**TASK DIRECTIONS:** Find the word "Event" in the listing, and copy out each line where it turns up.

-----

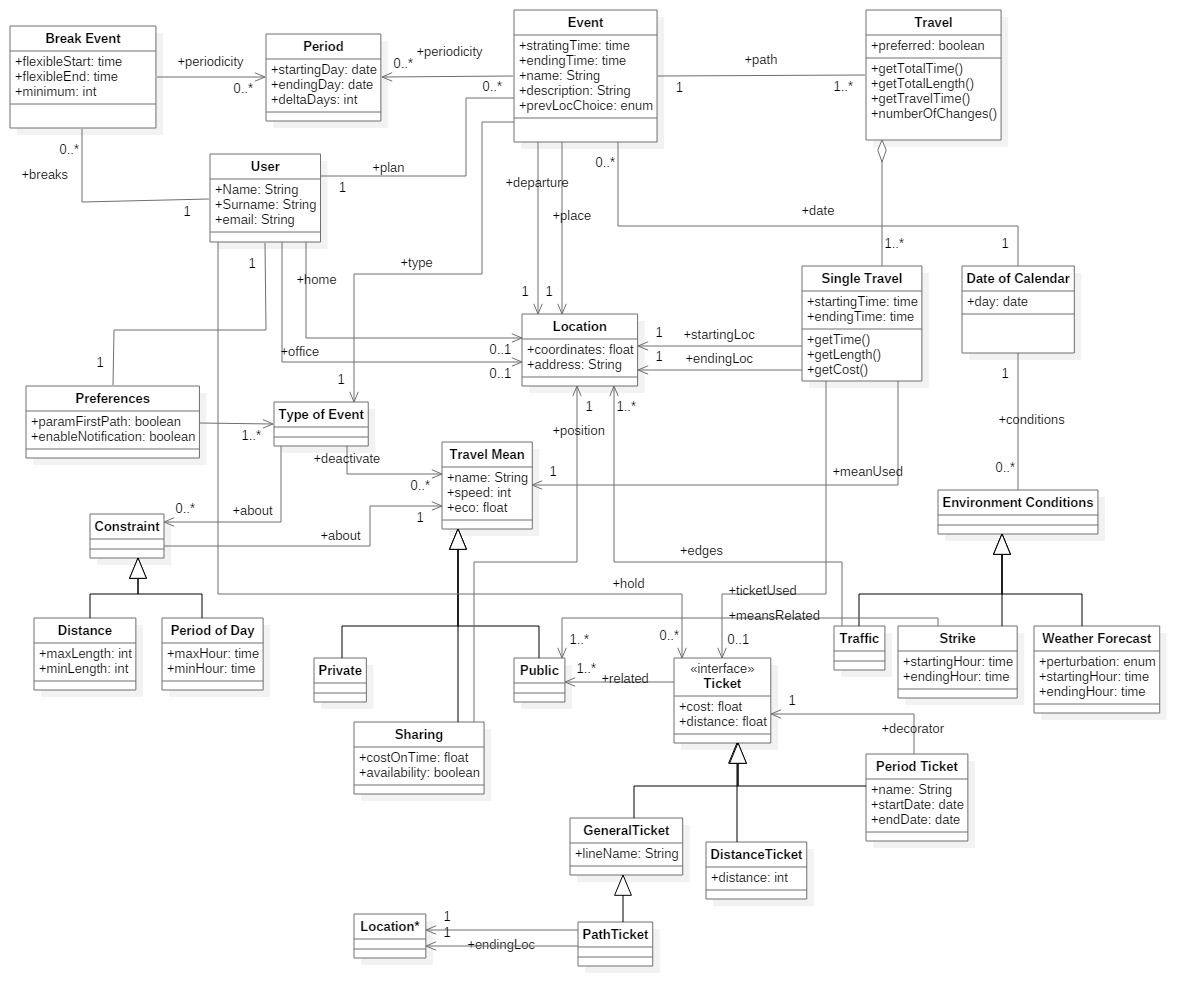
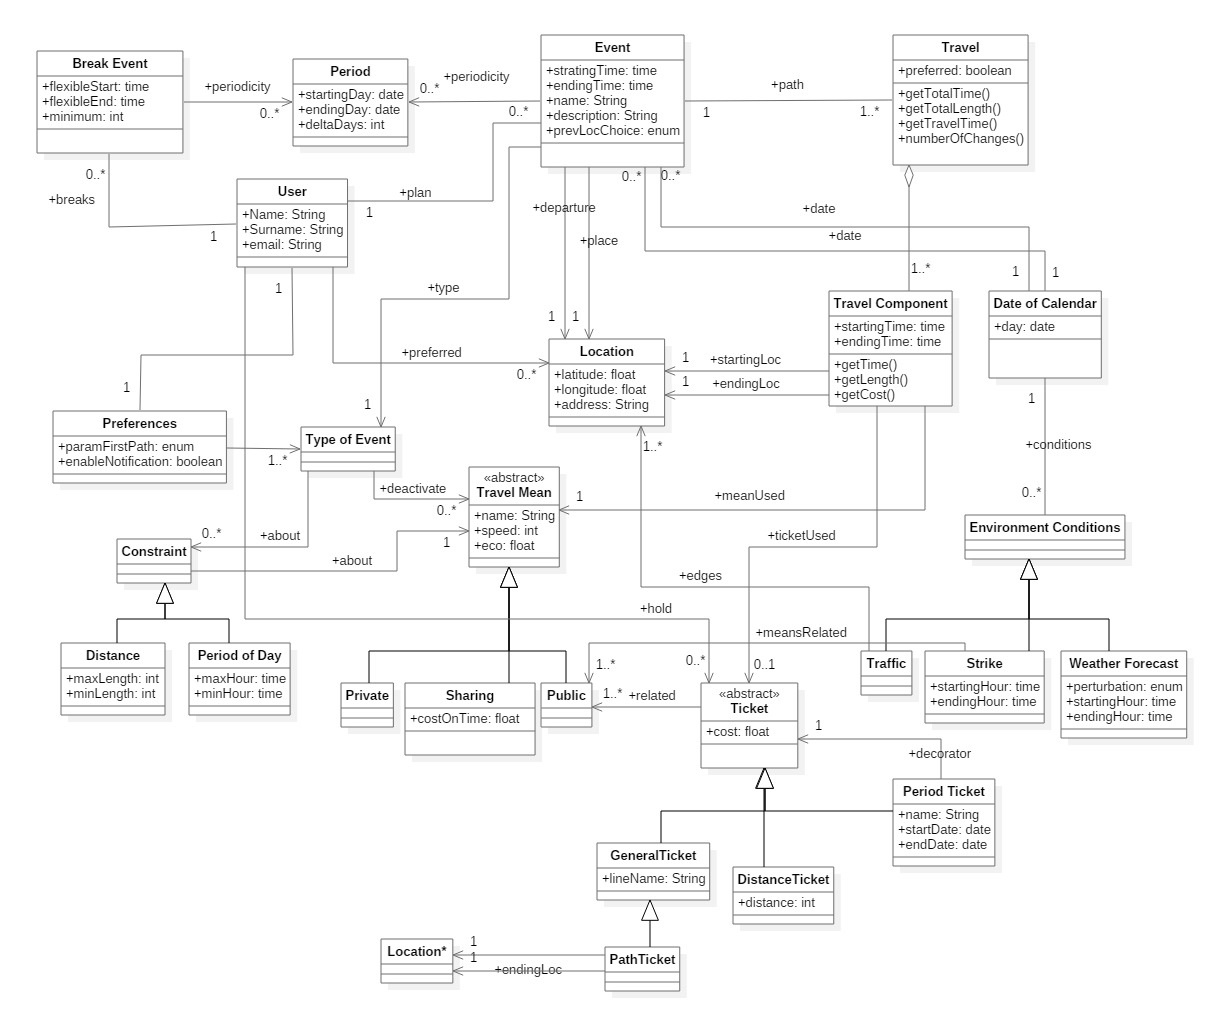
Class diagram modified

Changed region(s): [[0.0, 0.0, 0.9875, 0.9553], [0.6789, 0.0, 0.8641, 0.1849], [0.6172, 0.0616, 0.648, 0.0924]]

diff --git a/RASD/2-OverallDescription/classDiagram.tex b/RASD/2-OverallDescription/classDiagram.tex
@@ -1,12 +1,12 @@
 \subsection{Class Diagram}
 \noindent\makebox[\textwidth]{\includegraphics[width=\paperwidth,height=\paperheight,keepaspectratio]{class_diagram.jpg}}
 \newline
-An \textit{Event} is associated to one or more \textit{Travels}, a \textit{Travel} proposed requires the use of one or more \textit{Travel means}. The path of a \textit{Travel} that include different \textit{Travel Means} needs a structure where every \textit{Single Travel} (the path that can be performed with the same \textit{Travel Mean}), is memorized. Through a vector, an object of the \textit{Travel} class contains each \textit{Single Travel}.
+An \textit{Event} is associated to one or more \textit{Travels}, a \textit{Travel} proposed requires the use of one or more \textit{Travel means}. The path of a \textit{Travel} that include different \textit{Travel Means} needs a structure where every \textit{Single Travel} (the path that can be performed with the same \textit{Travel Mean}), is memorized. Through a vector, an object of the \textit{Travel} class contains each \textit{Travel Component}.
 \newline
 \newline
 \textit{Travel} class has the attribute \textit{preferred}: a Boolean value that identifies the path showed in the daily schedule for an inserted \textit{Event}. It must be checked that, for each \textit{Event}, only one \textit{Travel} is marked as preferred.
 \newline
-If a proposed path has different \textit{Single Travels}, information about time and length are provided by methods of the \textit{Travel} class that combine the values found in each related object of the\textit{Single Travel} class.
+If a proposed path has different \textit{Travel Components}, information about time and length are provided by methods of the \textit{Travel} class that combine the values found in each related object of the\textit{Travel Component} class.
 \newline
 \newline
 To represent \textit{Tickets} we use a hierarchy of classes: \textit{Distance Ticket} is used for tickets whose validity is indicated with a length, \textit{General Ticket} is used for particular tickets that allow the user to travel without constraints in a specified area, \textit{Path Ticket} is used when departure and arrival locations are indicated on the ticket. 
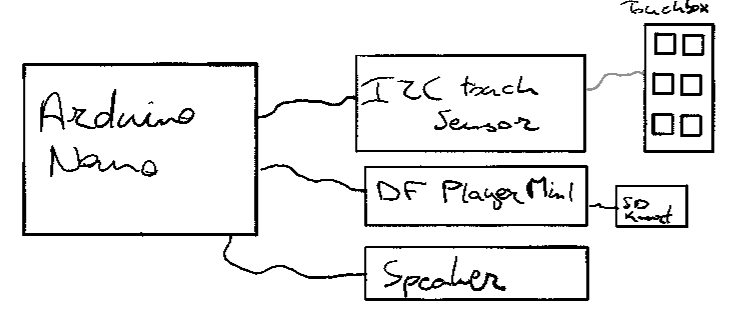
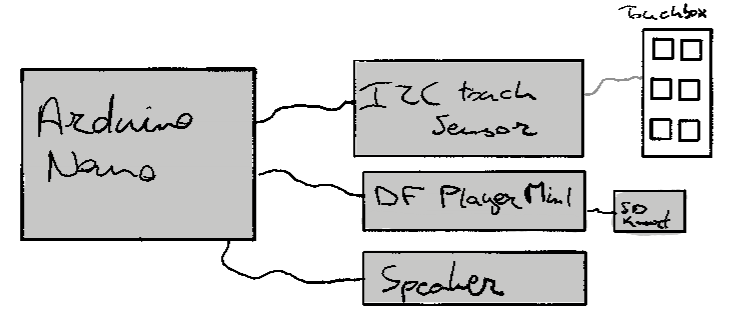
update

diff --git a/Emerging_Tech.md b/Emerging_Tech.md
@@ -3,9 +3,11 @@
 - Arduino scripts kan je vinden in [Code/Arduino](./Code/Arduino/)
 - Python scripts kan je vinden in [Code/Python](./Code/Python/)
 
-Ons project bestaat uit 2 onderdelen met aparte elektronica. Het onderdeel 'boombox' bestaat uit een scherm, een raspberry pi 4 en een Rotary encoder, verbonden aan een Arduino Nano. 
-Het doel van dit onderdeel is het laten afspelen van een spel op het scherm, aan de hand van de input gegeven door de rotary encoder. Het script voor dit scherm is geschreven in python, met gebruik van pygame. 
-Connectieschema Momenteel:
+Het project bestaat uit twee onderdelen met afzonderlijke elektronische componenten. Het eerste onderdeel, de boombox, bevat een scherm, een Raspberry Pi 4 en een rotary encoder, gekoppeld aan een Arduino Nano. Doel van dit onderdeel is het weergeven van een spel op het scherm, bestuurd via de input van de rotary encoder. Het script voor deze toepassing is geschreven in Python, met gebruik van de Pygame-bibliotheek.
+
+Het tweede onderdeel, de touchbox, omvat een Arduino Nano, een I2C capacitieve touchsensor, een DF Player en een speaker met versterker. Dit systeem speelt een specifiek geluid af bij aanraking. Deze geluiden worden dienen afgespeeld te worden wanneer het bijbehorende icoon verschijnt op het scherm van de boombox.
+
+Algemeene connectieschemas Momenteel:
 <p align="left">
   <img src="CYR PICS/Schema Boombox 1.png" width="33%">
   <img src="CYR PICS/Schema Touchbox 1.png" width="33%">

-----

**ANSWER FOR THIS EXERCISE:**
-An \textit{Event} is associated to one or more \textit{Travels}, a \textit{Travel} proposed requires the use of one or more \textit{Travel means}. The path of a \textit{Travel} that include different \textit{Travel Means} needs a structure where every \textit{Single Travel} (the path that can be performed with the same \textit{Travel Mean}), is memorized. Through a vector, an object of the \textit{Travel} class contains each \textit{Single Travel}.
+An \textit{Event} is associated to one or more \textit{Travels}, a \textit{Travel} proposed requires the use of one or more \textit{Travel means}. The path of a \textit{Travel} that include different \textit{Travel Means} needs a structure where every \textit{Single Travel} (the path that can be performed with the same \textit{Travel Mean}), is memorized. Through a vector, an object of the \textit{Travel} class contains each \textit{Travel Component}.
 \textit{Travel} class has the attribute \textit{preferred}: a Boolean value that identifies the path showed in the daily schedule for an inserted \textit{Event}. It must be checked that, for each \textit{Event}, only one \textit{Travel} is marked as preferred.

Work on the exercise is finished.